(2002) J.Comput.Chem. 23: 1323-1336
- PubMed: 12214315
- DOI: 10.1002/jcc.10100
- PubMed Abstract:
The hydration structure of human lysozyme was studied with cryogenic X-ray diffraction experiment and molecular dynamics simulations. The crystal structure analysis at a resolution of 1.4 A provided 405 crystal water molecules around the enzyme. In t ...
The hydration structure of human lysozyme was studied with cryogenic X-ray diffraction experiment and molecular dynamics simulations. The crystal structure analysis at a resolution of 1.4 A provided 405 crystal water molecules around the enzyme. In the simulations at 300 K, the crystal structure was immersed in explicit water molecules. We examined correlations between crystal water sites and two physical quantities calculated from the 1-ns simulation trajectories: the solvent density reflecting the time-averaged distribution of water molecules, and the solvent dipole measuring the orientational ordering of water molecules around the enzyme. The local high solvent density sites were consistent with the crystal water sites, and better correlation was observed around surface residues with smaller conformational fluctuations during the simulations. Solvent dipoles around those sites exhibited coherent and persistent ordering, indicating that the hydration water molecules at the crystal water sites were highly oriented through the interactions with hydrophilic residues. Those water molecules restrained the orientational motions of adjoining water molecules and induced a solvent dipole field, which was persistent during the simulations around the enzyme. The coherent ordering was particularly prominent in and around the active site cleft of the enzyme. Because the ordering was significant up to the third to fourth solvent layer region from the enzyme surface, the coherently ordered solvent dipoles likely contributed to the molecular recognition of the enzyme in a long-distance range. The present work may provide a new approach combining computational and the experimental studies to understand protein hydration.

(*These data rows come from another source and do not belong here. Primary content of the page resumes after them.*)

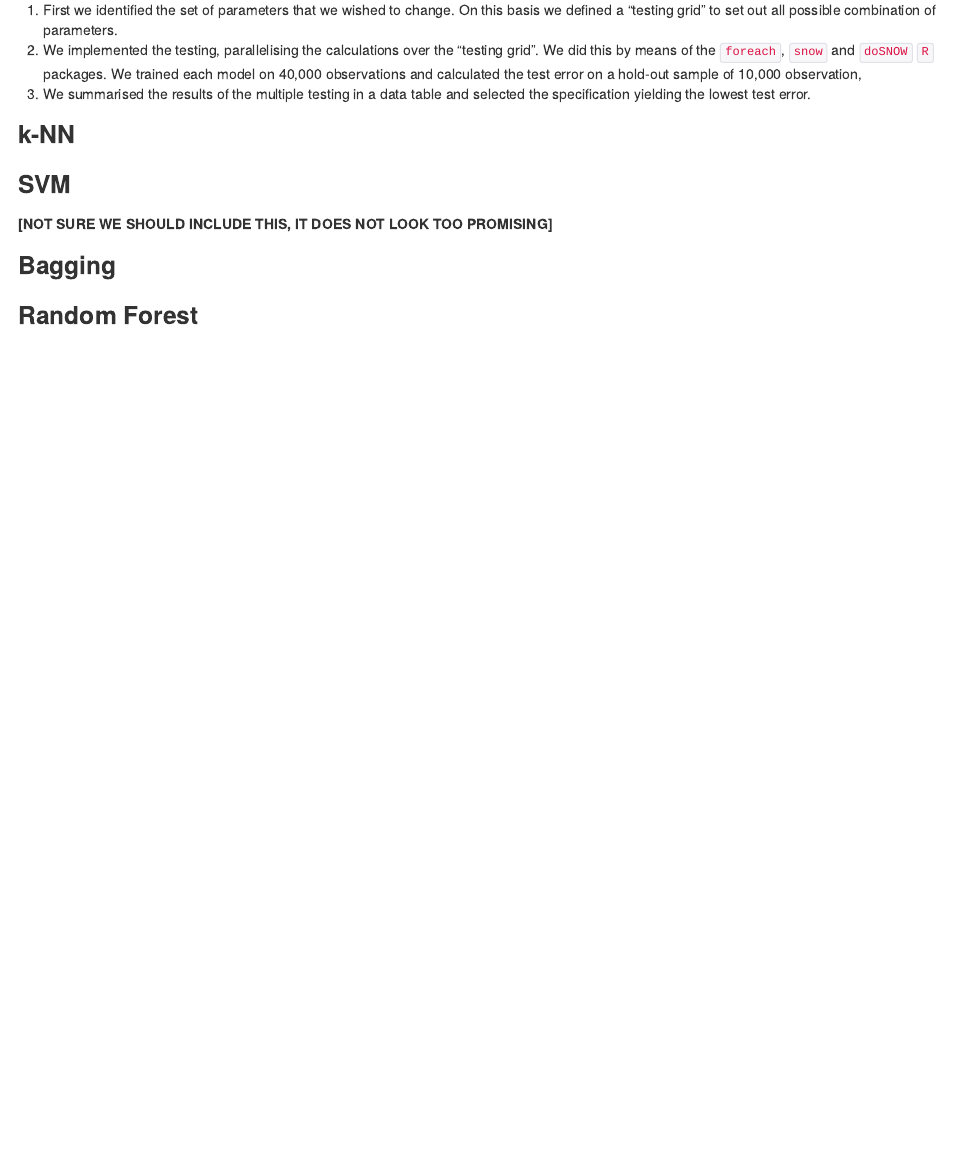
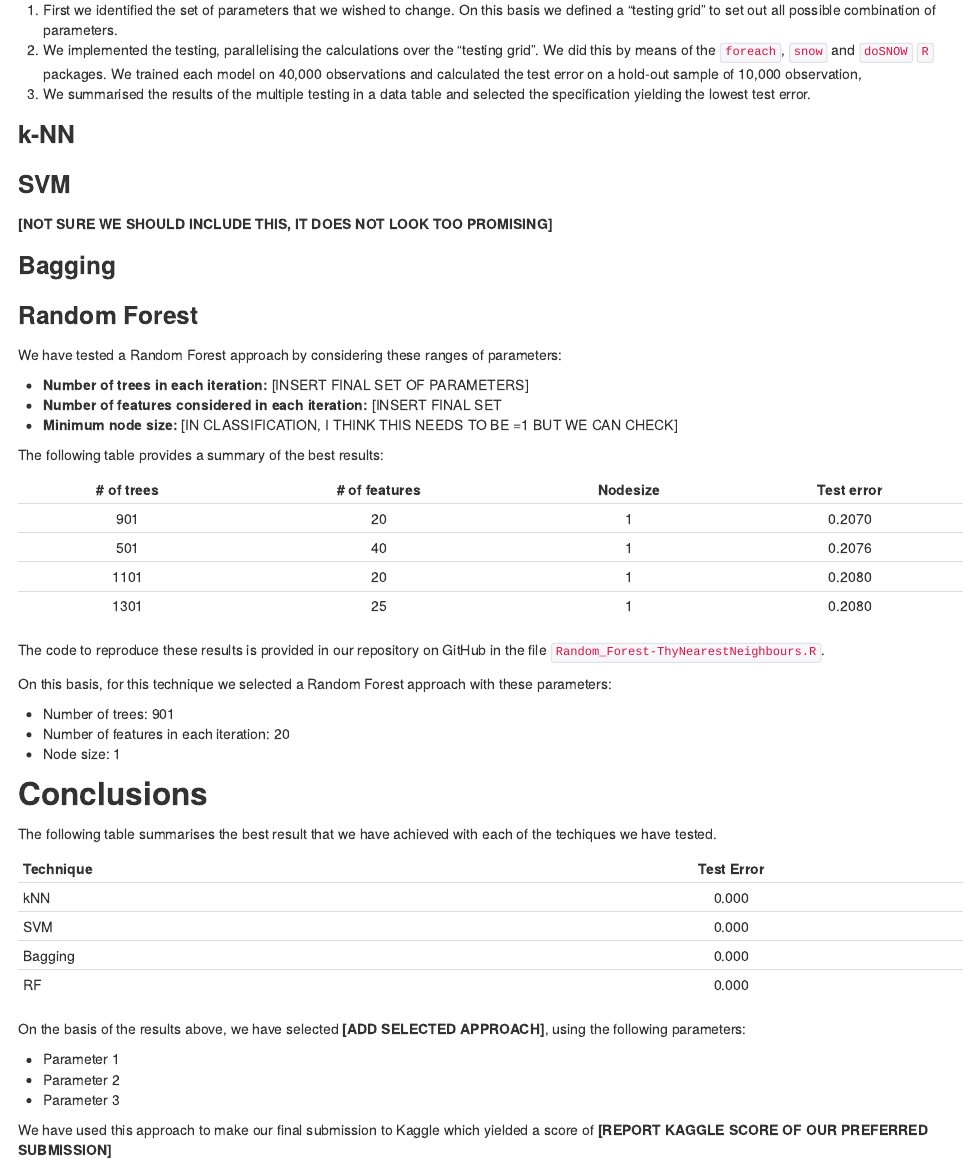
Before and after one commit to SteveCarmody/ThyNearestNeighbours, an R Markdown document (Report-ThyNearestNeighbours.Rmd): the page in a window 1100 px wide, from 730 px down. The pictures show the output file Report-ThyNearestNeighbours.html that the author committed with the source, opened offline.

Commit message:
added .gitignore file and updated report

```diff
--- a/Report-ThyNearestNeighbours.Rmd
+++ b/Report-ThyNearestNeighbours.Rmd
@@ -50,6 +50,44 @@ __[NOT SURE WE SHOULD INCLUDE THIS, IT DOES NOT LOOK TOO PROMISING]__
 
 ### Random Forest
 
+We have tested a Random Forest approach by considering these ranges of parameters:
 
+- __Number of trees in each iteration:__ [INSERT FINAL SET OF PARAMETERS]
+- __Number of features considered in each iteration:__ [INSERT FINAL SET
+- __Minimum node size:__ [IN CLASSIFICATION, I THINK THIS NEEDS TO BE =1 BUT WE CAN CHECK]
 
-##
+The following table provides a summary of the best results:
+
+|# of trees| # of features | Nodesize | Test error |
+|:--------:|:-------------:|:--------:|:----------:|
+| 901      |  20           | 1        |   0.2070   |
+| 501      |  40           | 1        |   0.2076   |
+| 1101     |  20           | 1        |   0.2080   |
+| 1301     |  25           | 1        |   0.2080   |
+
+The code to reproduce these results is provided in our repository on GitHub in the file `Random_Forest-ThyNearestNeighbours.R`.
+
+On this basis, for this technique we selected a Random Forest approach with these parameters:
+
+- Number of trees: 901
+- Number of features in each iteration: 20
+- Node size: 1
+
+## Conclusions
+
+The following table summarises the best result that we have achieved with each of the techiques we have tested.
+
+|Technique | Test Error |
+|:---------|:----------:|
+| kNN      |  0.000     |
+| SVM      |  0.000     |
+| Bagging  |  0.000     |
+| RF       |  0.000     |
+
+On the basis of the results above, we have selected __[ADD SELECTED APPROACH]__, using the following parameters:
+
+- Parameter 1
+- Parameter 2
+- Parameter 3
+
+We have used this approach to make our final submission to Kaggle which yielded a score of __[REPORT KAGGLE SCORE OF OUR PREFERRED SUBMISSION]__
--- a/todo.txt
+++ b/todo.txt
@@ -10,13 +10,20 @@ TO DO
 [MAIN CODE]: Add code to run preferred SVM
 [MAIN CODE]: Add code to run preferred Bagging
 [MAIN CODE]: Add code to run preferred Random Forest
-[MAIN CODE]: Add code to make final prediction and store the results as CSV file
 
 [SUPPORT CODE]: Update code on Random Forest testing
 [SUPPORT CODE]: Implement code for kNN testing
 [SUPPORT CODE]: Implement code for SVM testing
 [SUPPORT CODE]: Implement code for Bagging testing
 
+[ANALYSIS]: Re-run Random Forest analysis on AWS
+[ANALYSIS]: Re-run kNN analysis on AWS
+[ANALYSIS]: Run bagging analysis on AWS
+[ANALYSIS]: Run SVM analysis on AWS
+
 
 DONE
 ==========
+
+[MAIN CODE]: Add code to make final prediction and store the results as CSV file
+[REPORT]: Write introduction
```
Also changed, not shown: Report_Code-ThyNearestNeighbours.R (+5 -0 lines), Report-ThyNearestNeighbours.html, 2 other files.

Laboratory of Bioinformatics, School of Life Science, Tokyo University of Pharmacy and Life Science and BIRD, JST (Japan Science and Technology Corporation), 1432-1 Horinouchi, Hachioji, Tokyo, 192-0392, Japan. email@example.com